One cannot help but wonder why the latest outbreak wasn’t dealt with much sooner. After all, the first sign of a recurrence of the disease was in December last year when a 2 year old boy died in Guinea-yet 10 months on it has not been contained and we do not have a vaccine. When the outbreak was first declared in March, GlaxoSmithKline had discussions with the World Health Organization about accelerating the development of the Ebola vaccine, but between them they decided not to.

“No-one anticipated we would need a vaccine,” said Dr Ballou. “And so both internally and, I think at the WHO, we felt the best approach was to watch very closely”.

Seven months on, with the virus out of control, he now concedes: “I think in retrospect we should have pulled that trigger earlier.’
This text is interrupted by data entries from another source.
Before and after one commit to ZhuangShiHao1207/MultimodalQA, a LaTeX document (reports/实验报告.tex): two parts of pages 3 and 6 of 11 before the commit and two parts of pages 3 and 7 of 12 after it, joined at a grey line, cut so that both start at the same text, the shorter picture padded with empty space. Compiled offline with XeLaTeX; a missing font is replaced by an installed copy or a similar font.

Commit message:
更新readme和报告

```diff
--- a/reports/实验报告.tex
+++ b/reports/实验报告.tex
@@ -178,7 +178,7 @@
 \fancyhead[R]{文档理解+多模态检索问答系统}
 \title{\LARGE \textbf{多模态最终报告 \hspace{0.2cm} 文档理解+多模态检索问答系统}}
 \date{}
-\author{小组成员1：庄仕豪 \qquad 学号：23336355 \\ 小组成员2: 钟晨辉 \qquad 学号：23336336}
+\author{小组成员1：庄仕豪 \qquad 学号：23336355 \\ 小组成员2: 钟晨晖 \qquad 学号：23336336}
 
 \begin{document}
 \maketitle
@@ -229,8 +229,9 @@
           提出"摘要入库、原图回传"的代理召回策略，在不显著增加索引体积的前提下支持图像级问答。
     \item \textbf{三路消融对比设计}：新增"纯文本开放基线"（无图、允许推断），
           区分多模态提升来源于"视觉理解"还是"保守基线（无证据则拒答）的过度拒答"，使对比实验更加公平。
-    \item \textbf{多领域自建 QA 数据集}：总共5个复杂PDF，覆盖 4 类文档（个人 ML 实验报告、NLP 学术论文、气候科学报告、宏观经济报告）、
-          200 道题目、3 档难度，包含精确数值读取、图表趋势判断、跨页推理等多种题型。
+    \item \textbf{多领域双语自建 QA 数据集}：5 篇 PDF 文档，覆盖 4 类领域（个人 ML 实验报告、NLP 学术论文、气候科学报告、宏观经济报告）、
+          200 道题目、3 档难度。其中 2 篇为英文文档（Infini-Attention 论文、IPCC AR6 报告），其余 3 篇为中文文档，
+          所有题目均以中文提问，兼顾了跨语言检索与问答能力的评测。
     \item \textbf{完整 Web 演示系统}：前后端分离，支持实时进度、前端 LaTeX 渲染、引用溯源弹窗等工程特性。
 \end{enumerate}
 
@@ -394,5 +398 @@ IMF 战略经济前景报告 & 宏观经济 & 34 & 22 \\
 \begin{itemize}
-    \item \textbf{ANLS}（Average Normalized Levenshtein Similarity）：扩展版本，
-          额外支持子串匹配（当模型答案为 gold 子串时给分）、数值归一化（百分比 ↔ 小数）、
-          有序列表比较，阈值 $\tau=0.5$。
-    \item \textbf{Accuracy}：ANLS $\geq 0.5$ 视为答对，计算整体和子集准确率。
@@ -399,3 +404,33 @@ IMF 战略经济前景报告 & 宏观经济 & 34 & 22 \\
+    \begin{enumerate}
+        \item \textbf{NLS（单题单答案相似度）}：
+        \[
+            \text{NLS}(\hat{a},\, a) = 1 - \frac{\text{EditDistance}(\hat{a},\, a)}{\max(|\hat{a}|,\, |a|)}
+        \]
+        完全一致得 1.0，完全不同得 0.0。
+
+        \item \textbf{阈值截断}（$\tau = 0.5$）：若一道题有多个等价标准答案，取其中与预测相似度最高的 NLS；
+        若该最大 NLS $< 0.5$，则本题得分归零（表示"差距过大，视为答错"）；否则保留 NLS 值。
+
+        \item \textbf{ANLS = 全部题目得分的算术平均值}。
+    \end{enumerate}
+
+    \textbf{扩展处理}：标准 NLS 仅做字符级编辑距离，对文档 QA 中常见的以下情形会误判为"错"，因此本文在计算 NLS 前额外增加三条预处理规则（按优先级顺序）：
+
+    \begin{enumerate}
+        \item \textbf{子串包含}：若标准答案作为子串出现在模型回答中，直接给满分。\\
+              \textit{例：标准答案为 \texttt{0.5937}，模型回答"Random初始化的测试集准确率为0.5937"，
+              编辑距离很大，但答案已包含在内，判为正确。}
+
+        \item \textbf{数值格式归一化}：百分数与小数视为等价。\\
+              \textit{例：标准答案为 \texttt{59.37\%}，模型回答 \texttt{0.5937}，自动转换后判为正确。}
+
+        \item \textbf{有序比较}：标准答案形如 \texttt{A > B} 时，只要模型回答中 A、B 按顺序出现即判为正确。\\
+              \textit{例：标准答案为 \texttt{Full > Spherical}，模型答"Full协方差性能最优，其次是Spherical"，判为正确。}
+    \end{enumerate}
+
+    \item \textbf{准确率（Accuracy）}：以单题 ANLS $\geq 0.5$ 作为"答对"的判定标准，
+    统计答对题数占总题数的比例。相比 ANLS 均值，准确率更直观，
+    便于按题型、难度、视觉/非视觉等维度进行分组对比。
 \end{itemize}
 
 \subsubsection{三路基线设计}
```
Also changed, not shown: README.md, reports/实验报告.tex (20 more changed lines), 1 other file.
When HIV first came to light in the eighties people ignored that too, believing it to be a ‘gay’ disease. Did someone decide this was an ‘African’ problem and choose to ignore it, failing to see the impact it might have on the rest of the world?

That certainly isn’t the case now, for as the Head of the UN Mission for Ebola Emergency Response stated in a briefing to the UN Assembly in New York,

“No country is safe.”

The United Nations says it believes the world can defeat the Ebola outbreak in West Africa in six to nine months, “but only if a ‘massive’ global response is implemented.” Meanwhile UN secretary-general Ban Ki-moon has criticised the international response, saying that a fund he launched to fight the disease has only raised $100,000 of its $1 billion target.

If we are to beat this disease the International Community must come together and provide financial support and medical and humanitarian assistance. Our scientists must share information and trials must be accelerated in an effort to create a vaccine capable of stopping the spread of the disease. Ebola doesn’t differentiate between people so whether you are a Muslim, a Christian or a Jew, black, white or even blue, you are at risk of contracting the disease. The only way to prevent millions of deaths is for us all to unite in an effort to save each other.